Eusocial insects organize themselves into behavioral castes whose regulation has been proposed to involve epigenetic processes, including histone modification. In the carpenter ant Camponotus floridanus, morphologically distinct worker castes called minors and majors exhibit pronounced differences in foraging and scouting behaviors. We found that these behaviors are regulated by histone acetylation likely catalyzed by the conserved acetyltransferase CBP. Transcriptome and chromatin analysis in brains of scouting minors fed pharmacological inhibitors of CBP and histone deacetylases (HDACs) revealed hundreds of genes linked to hyperacetylated regions targeted by CBP. Majors rarely forage, but injection of a HDAC inhibitor or small interfering RNAs against the HDAC Rpd3 into young major brains induced and sustained foraging in a CBP-dependent manner. Our results suggest that behavioral plasticity in animals may be regulated in an epigenetic manner via histone modification.
Simola, D. F., Graham, R. J., Brady, C. M., Enzmann, B. L., Desplan, C., Ray, A., Zwiebel, L. J., Bonasio, R., Reinberg, D., Liebig, J., & Berger, S. L. (2016). Epigenetic (re)programming of caste-specific behavior in the ant Camponotus floridanus.
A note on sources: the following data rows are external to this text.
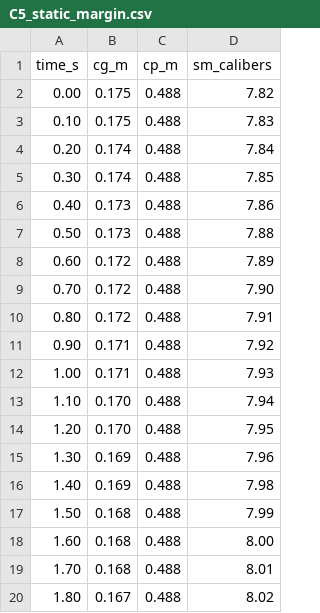
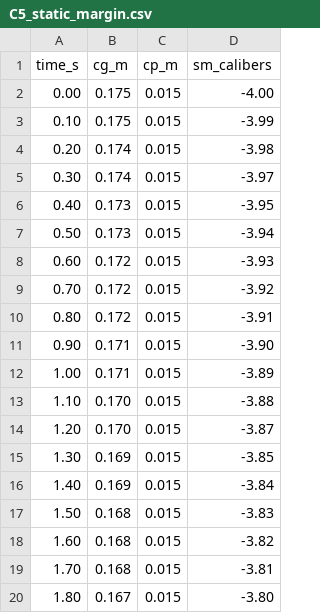
Before and after one commit to topherchris420/33, a CSV file: docs/EVIDENCE/C5_static_margin.csv, drawn as a sheet.

Commit message:
Fix C5 static margin evidence pipeline and markdown encoding

```diff
--- a/docs/EVIDENCE/C5_static_margin.csv
+++ b/docs/EVIDENCE/C5_static_margin.csv
@@ -1,20 +1,20 @@
 time_s,cg_m,cp_m,sm_calibers
-0.00,0.175,0.488,7.82
-0.10,0.175,0.488,7.83
-0.20,0.174,0.488,7.84
-0.30,0.174,0.488,7.85
-0.40,0.173,0.488,7.86
-0.50,0.173,0.488,7.88
-0.60,0.172,0.488,7.89
-0.70,0.172,0.488,7.90
-0.80,0.172,0.488,7.91
-0.90,0.171,0.488,7.92
-1.00,0.171,0.488,7.93
-1.10,0.170,0.488,7.94
-1.20,0.170,0.488,7.95
-1.30,0.169,0.488,7.96
-1.40,0.169,0.488,7.98
-1.50,0.168,0.488,7.99
-1.60,0.168,0.488,8.00
-1.70,0.168,0.488,8.01
-1.80,0.167,0.488,8.02
+0.00,0.175,0.015,-4.00
+0.10,0.175,0.015,-3.99
+0.20,0.174,0.015,-3.98
+0.30,0.174,0.015,-3.97
+0.40,0.173,0.015,-3.95
+0.50,0.173,0.015,-3.94
+0.60,0.172,0.015,-3.93
+0.70,0.172,0.015,-3.92
+0.80,0.172,0.015,-3.91
+0.90,0.171,0.015,-3.90
+1.00,0.171,0.015,-3.89
+1.10,0.170,0.015,-3.88
+1.20,0.170,0.015,-3.87
+1.30,0.169,0.015,-3.85
+1.40,0.169,0.015,-3.84
+1.50,0.168,0.015,-3.83
+1.60,0.168,0.015,-3.82
+1.70,0.168,0.015,-3.81
+1.80,0.167,0.015,-3.80
```
Also changed, not shown: 6 other files.
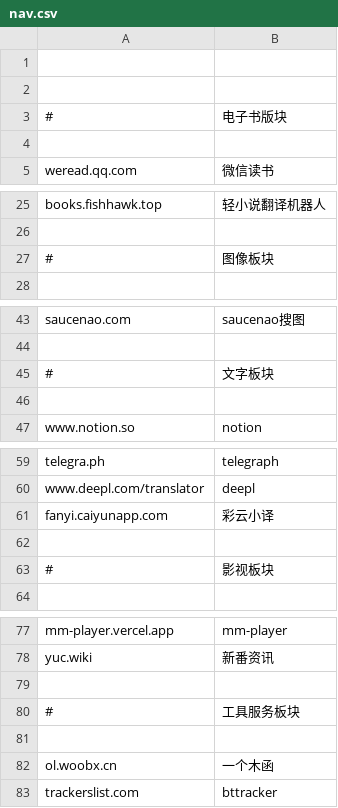
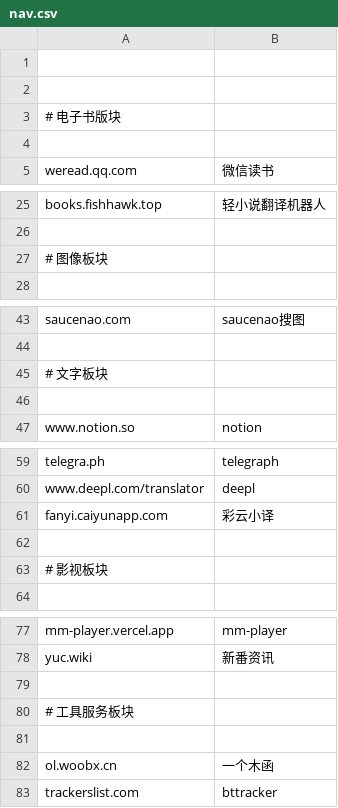
Before and after one commit to nibazshab/shu, a CSV file: nav.csv, drawn as a sheet; only a part is shown, gaps mark what is left out; the diff covers the shown part only.

Commit message:
Update nav.csv

```diff
--- a/nav.csv
+++ b/nav.csv
@@ -2,3 +2,3 @@
 
-#,电子书版块
+# 电子书版块
 
@@ -26,3 +26,3 @@ books.fishhawk.top,轻小说翻译机器人
 
-#,图像板块
+# 图像板块
 
@@ -44,3 +44,3 @@ saucenao.com,saucenao搜图
 
-#,文字板块
+# 文字板块
 
@@ -62,3 +62,3 @@ fanyi.caiyunapp.com,彩云小译
 
-#,影视板块
+# 影视板块
 
@@ -79,3 +79,3 @@ yuc.wiki,新番资讯
 
-#,工具服务板块
+# 工具服务板块
 
```
Also changed, not shown: 6 added rows and 6 removed rows elsewhere in this file.
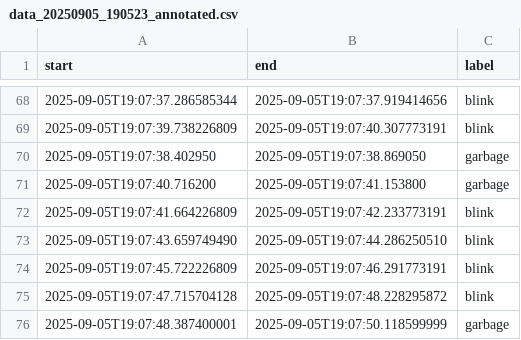
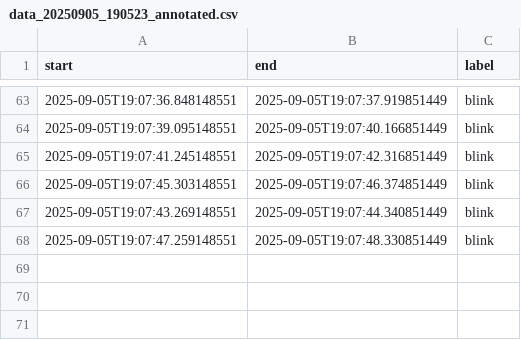
Before and after one commit to MichaelCohenHUJI/BlinkAid, a CSV file: data/SILMO2025/yaniv/data_20250905_190523_annotated.csv, drawn as a sheet; only a part is shown, gaps mark what is left out; the diff covers the shown part only.

```diff
--- a/data/SILMO2025/yaniv/data_20250905_190523_annotated.csv
+++ b/data/SILMO2025/yaniv/data_20250905_190523_annotated.csv
@@ -68,9 +63,6 @@ start,end,label
-2025-09-05T19:07:37.286585344,2025-09-05T19:07:37.919414656,blink
-2025-09-05T19:07:39.738226809,2025-09-05T19:07:40.307773191,blink
-2025-09-05T19:07:38.402950,2025-09-05T19:07:38.869050,garbage
-2025-09-05T19:07:40.716200,2025-09-05T19:07:41.153800,garbage
-2025-09-05T19:07:41.664226809,2025-09-05T19:07:42.233773191,blink
-2025-09-05T19:07:43.659749490,2025-09-05T19:07:44.286250510,blink
-2025-09-05T19:07:45.722226809,2025-09-05T19:07:46.291773191,blink
-2025-09-05T19:07:47.715704128,2025-09-05T19:07:48.228295872,blink
-2025-09-05T19:07:48.387400001,2025-09-05T19:07:50.118599999,garbage
+2025-09-05T19:07:36.848148551,2025-09-05T19:07:37.919851449,blink
+2025-09-05T19:07:39.095148551,2025-09-05T19:07:40.166851449,blink
+2025-09-05T19:07:41.245148551,2025-09-05T19:07:42.316851449,blink
+2025-09-05T19:07:45.303148551,2025-09-05T19:07:46.374851449,blink
+2025-09-05T19:07:43.269148551,2025-09-05T19:07:44.340851449,blink
+2025-09-05T19:07:47.259148551,2025-09-05T19:07:48.330851449,blink
```
Also changed, not shown: 1 added row, 6 removed rows and 120 edited cells elsewhere in this file, data/SILMO2025/shir/data_20250901_195658_annotated.csv, data/SILMO2025/shir/data_20250901_195908_annotated.csv, 4 other files.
Science, 351(6268), aac6633. https://doi.org/10.1126/science.aac6633